The bill then goes on to criminalize "sharia organizations" (basically, any two Muslims) and makes it a felony to give such "groups" material support.

It would be hard for me to overstate just how stupid and ill-conceived I think this bill is. I would say that the bill is retarded if it weren't so insulting to retarded people.

- The bill is clearly a violation of the first amendment of the U.S. Constitution. What part of "Congress shall make no law respecting an establishment of religion, or prohibiting the free exercise thereof" don't they understand?

- Even if it wasn't such a literal violation of the bill of rights, trying to criminalize religious activity is anti-democratic.

- Even if non-Muslims are scared of having the shariah imposed on them without their consent, again, that pesky First Amendment already prevents that from happening making an anti-shariah bill unnecessary.

-The alleged reason for the anti-sharia bill is to protect US citizens from "homegrown" terrorism. But as the folks at Loonwatch have most ably pointed out, all terrorists are Muslims... except for the 94% that aren't. If we are really serious about protecting the homeland, then we need to look at the causes of violence regardless of what flag it may fly under. (I hope that the IRA supporting Rep. King is listening.)

-A question: I wonder how many of these anti-sharia fear-mongers are Christians who are willing to use the government to impose their view on abortion, homosexuality, or US Middle Eastern policy on citizens who don't share their view. Just curious.

- Even if there was some honest (but ill-conceived) concern that Muslims would magically take over the country and adulterers would suddenly be stoned (with rocks) on the White House lawn or women would suddenly lose the right to drive to work (or drive... or work), there are more constructive ways to handle those issues without demonizing Muslims and conflicting with the First Amendment. By all means, strengthen laws against spousal abuse or other forms of domestic violence across the board. Pass the ERA. Strengthen the rights of criminals against cruel and unusual punishment. If you think "they" are the enemy the "defeat" them by being the best "you" that you know how to be.
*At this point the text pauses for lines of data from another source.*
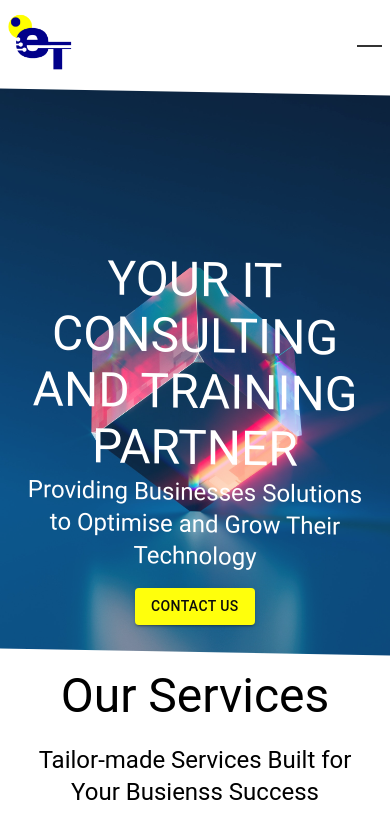
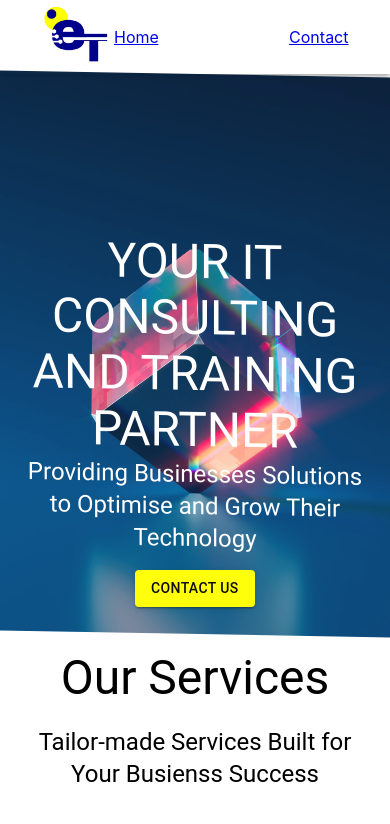
Before and after one commit to kgauzampe/econo, a React (Create React App) app: page / in a window 390 px wide. Shown: the top 824 px of the page. Built offline with nearby package versions, Linux system fonts and the light colour scheme.

Commit message:
Updating Nav

```diff
--- a/package.json
+++ b/package.json
@@ -6,6 +6,7 @@
     "@emotion/react": "^11.11.1",
     "@emotion/styled": "^11.11.0",
     "@formspree/react": "^2.5.0",
+    "@mui/icons-material": "^5.14.6",
     "@mui/material": "^5.14.3",
     "@testing-library/jest-dom": "^5.17.0",
     "@testing-library/react": "^13.4.0",
--- a/src/Components/Navigation/Navigation/Nav.css
+++ b/src/Components/Navigation/Navigation/Nav.css
@@ -1,5 +1,4 @@
-
-.navbar {
+/* .navbar {
   display: flex;
   justify-content: space-between;
   align-items: center;
@@ -7,7 +6,10 @@
   color: #333;
   padding: 0.5rem;
 }
-
+.logo{
+  position: relative;
+  margin-right: auto;
+}
 .nav-brand {
   font-size: 1.5rem;
 }
@@ -31,7 +33,7 @@
   .dropdown {
     position: relative;
     display: inline-block;
-    margin-right: 20px; /* Adjust as needed */
+    margin-right: 20px;
   }
 
   .dropdown-toggle {
@@ -71,26 +73,16 @@
       text-align: center;
     }
 
-    .nav-items .active {
-      display: block;
+    .nav-items a {
+      margin: 0.5rem;
     }
 
-    .nav-items a {
-      margin: 1rem;
-    }
-
-
-    .nav-toggle {
-      display: block;
-      cursor: pointer;
-    }
-
-    .burger {
+    .nav-toggle .burger {
       width: 25px;
       height: 2px;
       background-color: #333;
       color: #0D267F;
-      /* margin: 5px; */
+      margin: 5px;
       transition: 0.4s;
     }
 
@@ -106,13 +98,74 @@
       transform: rotate(45deg) translate(-5px, -6px);
     }
 
-
-    /* .nav-active {
-      display: flex;
-    } */
+    .nav-toggle {
+      display: block;
+      background-color: pink;
+    }
 
   }
   .logo {
     max-width: 70px;
     height: auto;
   }
+ */
+ .logo{
+  position: relative;
+  margin-right: auto;
+  max-width: 70px;
+  height: auto;
+}
+.customAppBar {
+  background-color: #FF5733;
+  &::before,
+  &::after {
+    content: "";
+    position: absolute;
+    width: 30px;
+    height: 4px;
+    background-color: white;
+    transition: transform 0.3s ease;
+  }
+
+  &::before {
+    top: 12px;
+  }
+
+  &::after {
+    top: 24px;
+  }
+
+  &.open::before {
+    transform: rotate(45deg) translate(5px, 5px);
+  }
+
+  &.open::after {
+    transform: rotate(-45deg) translate(5px, -5px);
+  }
+}
+
+@media (min-width: 768px) {
+  .navbar {
+    flex-direction: row;
+
+    justify-content: space-between;
+    padding: 0 40px;
+    background-color: aqua;
+  }
+
+  .navbar-title {
+    margin-left: 0;
+    background-color: aqua;
+  }
+
+  .drawer {
+    display: none;
+    background-color: aqua;
+  }
+
+  .drawer-list {
+    display: none;
+    color: white;
+    background-color: aqua;
+  }
+}
--- a/src/Components/Navigation/Navigation/Nav.js
+++ b/src/Components/Navigation/Navigation/Nav.js
@@ -1,24 +1,99 @@
-// Navbar.js
+// import React, { useState, useEffect, useRef } from "react";
+// import { Link } from 'react-router-dom';
+// import { Link as ScrollLink } from 'react-scroll';
+// import "./Nav.css";
+// import logo from "../../../Images/logox.png"
 
-import React, { useState } from "react";
+// const Navbar = () => {
+//   const [isNavOpen, setIsNavOpen] = useState(false);
+
+//   const toggleNav = () => {
+//     console.log("pressed")
+//     let menu = document.getElementsByClassName("nav-items")
+//     console.log("here", menu)
+//     setIsNavOpen(!isNavOpen);
+
+//   };
+
+//   return (
+//     <nav className="navbar">
+//       <div className="nav-brand">
+//         <img src={logo} alt="Logo" className="logo" />
+//       </div>
+//       <div className="nav-items">
+//         <div className="links">
+//           <Link to="/">Home</Link>
+//           <ScrollLink to="abtBanner" smooth={true} duration={500}>
+//             About
+//           </ScrollLink>
+//           <div className="dropdown">
+//             <span className="dropdown-toggle">Services</span>
+//             <div className="dropdown-content">
+//               <Link to="/service1">Software QA Training</Link>
+//               <Link to="/service2">IT Training</Link>
+//               <Link to="/service3">IT consultancy</Link>
+//               <Link to="/service4">Software QA consultancy</Link>
+//             </div>
+//           </div>
+//           <Link to="/Contact">Contact</Link>
+//         </div>
+//       </div>
+//       <div className="nav-toggle" onClick={toggleNav}>
+//         <div className={`burger ${isNavOpen ? "toggle" : ""}`} />
+//       </div>
+//     </nav>
+//   );
+// };
+
+// export default Navbar;
+import React, { useState } from 'react';
+import AppBar from '@mui/material/AppBar';
+import Toolbar from '@mui/material/Toolbar';
+import Typography from '@mui/material/Typography';
+import IconButton from '@mui/material/IconButton';
+import MenuIcon from '@mui/icons-material/Menu';
+import Drawer from '@mui/material/Drawer';
+import List from '@mui/material/List';
+import ListItem from '@mui/material/ListItem';
+import ListItemText from '@mui/material/ListItemText';
+import Divider from '@mui/material/Divider';
+import useMediaQuery from '@mui/material/useMediaQuery';
 import { Link } from 'react-router-dom';
 import { Link as ScrollLink } from 'react-scroll';
-import "./Nav.css";
 import logo from "../../../Images/logox.png"
+import './Nav.css';
 
 const Navbar = () => {
-  const [isNavOpen, setIsNavOpen] = useState(false);
+  const isMobile = useMediaQuery('(max-width:768px)');
+  const [drawerOpen, setDrawerOpen] = useState(false);
+  const toggleDrawer = (open) => (event) => {
+    if (event.type === 'keydown' && (event.key === 'Tab' || event.key === 'Shift')) {
+      return;
+    }
 
-  const toggleNav = () => {
-    setIsNavOpen(!isNavOpen);
+    setDrawerOpen(open);
   };
 
   return (
-    <nav className="navbar">
+    <div>
+      <AppBar
+        className="navbar"
+        position="static"
+        style={{ backgroundColor: '#FFFFFF' }}>
+        <Toolbar>
+          {isMobile && (
+            <IconButton
+              edge="start"
+              color="inherit"
+              aria-label="menu"
+              onClick={toggleDrawer(true)}
+            >
+              <MenuIcon />
+            </IconButton>
+          )}
           <div className="nav-brand">
             <img src={logo} alt="Logo" className="logo" />
           </div>
-      <div className="nav-items">
           <div className="links">
             <Link to="/">Home</Link>
             <ScrollLink to="abtBanner" smooth={true} duration={500}>
@@ -30,16 +105,22 @@ const Navbar = () => {
                 <Link to="/service1">Software QA Training</Link>
                 <Link to="/service2">IT Training</Link>
                 <Link to="/service3">IT consultancy</Link>
-              <Link to="/service4">Software QA consultancy</Link>
-            </div>
+                <Link to="/service4">Software QA consultancy</Link>             </div>
             </div>
             <Link to="/Contact">Contact</Link>
           </div>
+          {/* Additional Navbar Items for Larger Screens */}
+        </Toolbar>
+      </AppBar>
+      {isMobile ? (
+        <Drawer anchor="left" open={drawerOpen} onClose={toggleDrawer(false)}>
+          {/* Drawer Content */}
+        </Drawer>
+      ) : (
+        <div>
         </div>
-      <div className="nav-toggle" onClick={toggleNav}>
-        <div className={`burger ${isNavOpen ? "toggle" : ""}`} />
+      )}
     </div>
-    </nav>
   );
 };
 
```
Also changed, not shown: 1 other file (tests, documents, lock files or other folders). Lines whose indentation alone changed are shown as unchanged.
Text of SB 1028
Summary of B 1028 from State Congressional Website
Loonwatch: Bill Would Make it Illegal to Be Muslim in Tennessee
The American Muslim: David Yerushalmi and (in)SANE
Huffington Post: Tennessee Considers Bill That Makes Following Shariah A Felony

Thursday, March 03, 2011


For those who don't keep in touch with comic books, Bruce Wayne apparently died for a while (but he's better now, it turns out he was just lost in time.) Dick Grayson, the original Robin, is the new Batman. Damien Wayne (Bruce Wayne's son) is the new Robin. And apparently the Batman symbol has become an international franchise (over 20 million whuppins served). In other words, not unlike how Ra's al-Ghul is the head of the League of Assassins, Bruce Wayne is the head of Batman Inc. and it turns out out that the French "Batman" is Bilal Asselah, an Algerian Sunni Muslim French citizen who goes by the name Nightrunner.